Allowing some molecule hosts to fail

I got a special use case: where I has a group of hosts I wanted to test with molecule but I knew that at least one of them will fail with current code. I did not want to fail the execution due to the expected failure, so I ended up doing this complex logic below. The first part detects only reacable hosts and avoid failing the playbook if they are reacable (something that can happen if for example molecule fails to even create them).

Ansible ignore_errors are evil

If you ever used ignore_errors before you probably observed one of its side effects: Ansible console output becomes much harder to inspect because your it will contain lots of red (failed) task around, so scrolling to the right line would be much harder. It will trigger Ansible debugger if you configured ANSIBLE_STRATEGY=debug, even if you are likely not to want this making the use of debugger kinda useless if you have lots of such ignore_errors.

Naming hosts and groups

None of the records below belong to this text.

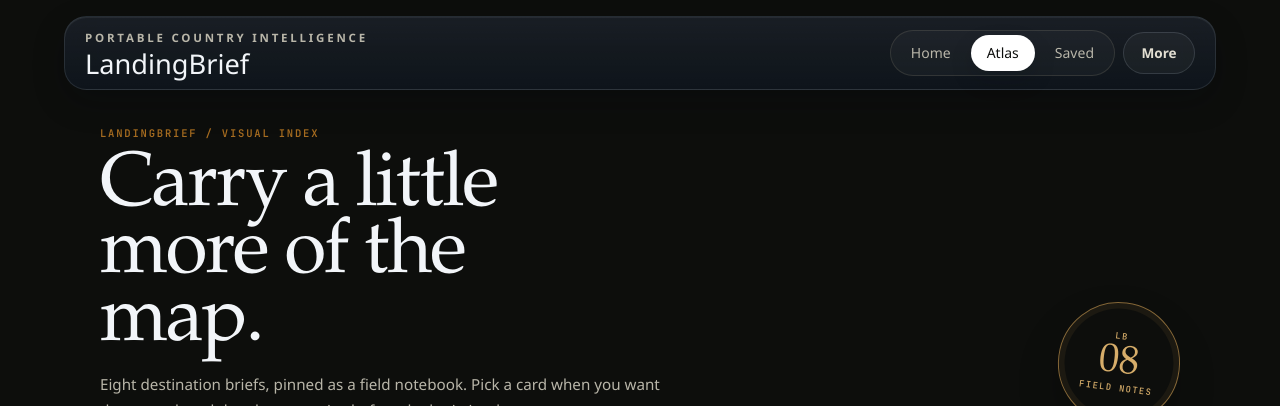
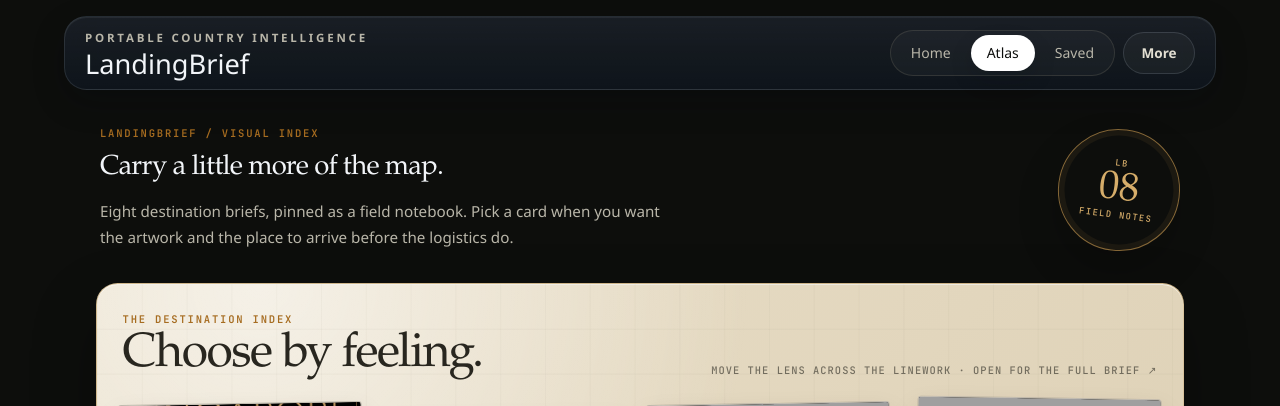
Before and after one commit to oli-deacon/landing-brief, a React (Vite) app: page /atlas in a window 1280 px wide. Shown: the top 406 px of the page. Built offline with nearby package versions, Linux system fonts and the light colour scheme; grey boxes are pictures that could not be loaded.

Commit message:
Match atlas headline sizing

```diff
--- a/src/styles.css
+++ b/src/styles.css
@@ -144,9 +144,23 @@
 .atlas-intro h1 {
   margin: 0.7rem 0 0;
   color: var(--text-main);
-  font-size: clamp(2.6rem, 6vw, 5.6rem);
-  line-height: 0.88;
-  max-width: 11ch;
+  font-size: 1.42rem;
+  line-height: 1.01;
+  max-width: none;
+}
+
+@media (min-width: 640px) {
+  .atlas-intro h1 {
+    font-size: 1.85rem;
+    line-height: 1.08;
+  }
+}
+
+@media (min-width: 1024px) {
+  .atlas-intro h1 {
+    font-size: 1.72rem;
+    white-space: nowrap;
+  }
 }
 
 .atlas-intro-copy > p:last-child {
@@ -515,7 +529,7 @@
   }
 
   .atlas-intro h1 {
-    font-size: clamp(2.8rem, 14vw, 4.6rem);
+    font-size: 1.42rem;
   }
 
   .atlas-stamp {
```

While Ansible was quite flexible regarding what you could use for inventory hostnames and groups, things changed for the worse. Newer versions are complaining about use of dashes (minus) in group names. You can find more informationn about changes made around groupnames read this explanatory comment from bcoca. If you want to find out why there is a long thread to read on bug #56930. I was originally offended by the decision but after few weeks and reading other comments, I realised that sometimes is better to adapt than fight.


Tools and libraries I LOVE,… most of the time,… most of them: pytest ansible molecule tox pip pbr pre-commit black flake8 git-review Cross-platform GUI apps Visual Studio Code - we can no longer say that Microsoft is not able to provide a good IDE. Atom was good, but code is great. Beyond Compare - best ever diff tool. MacOS specific apps iTerm – version 3.3 is even more awesome than ever, I really need to write about it.

Using a remote docker

Whatever if you are using an operating system that does not support docker or you do not want overload your main desktop with docker service you should know that there is a very easy way of doing it. Docker added remoting support via ssh few years back but they missed to advertise it others. Mainly you can build and run containers on a remote host almost identically as you would do with a local one.

Ansible Cheatsheet

Variable precendence order Order, order please! command line values (eg “-u user”) role defaults inventory file or script group vars inventory group_vars/all playbook group_vars/all inventory group_vars/* playbook group_vars/* inventory file or script host vars inventory host_vars/* playbook host_vars/* host facts / cached set_facts play vars play vars_prompt play vars_files role vars (defined in role/vars/main.yml) block vars (only for tasks in block) task vars (only for the task) include_vars set_facts / registered vars role (and include_role) params include params extra vars (always win precedence) Load distro specific variables - name: Load operating system specific variables include_vars: "{{ item }}" failed_when: false loop: - "family-{{ ansible_os_family | lower }}.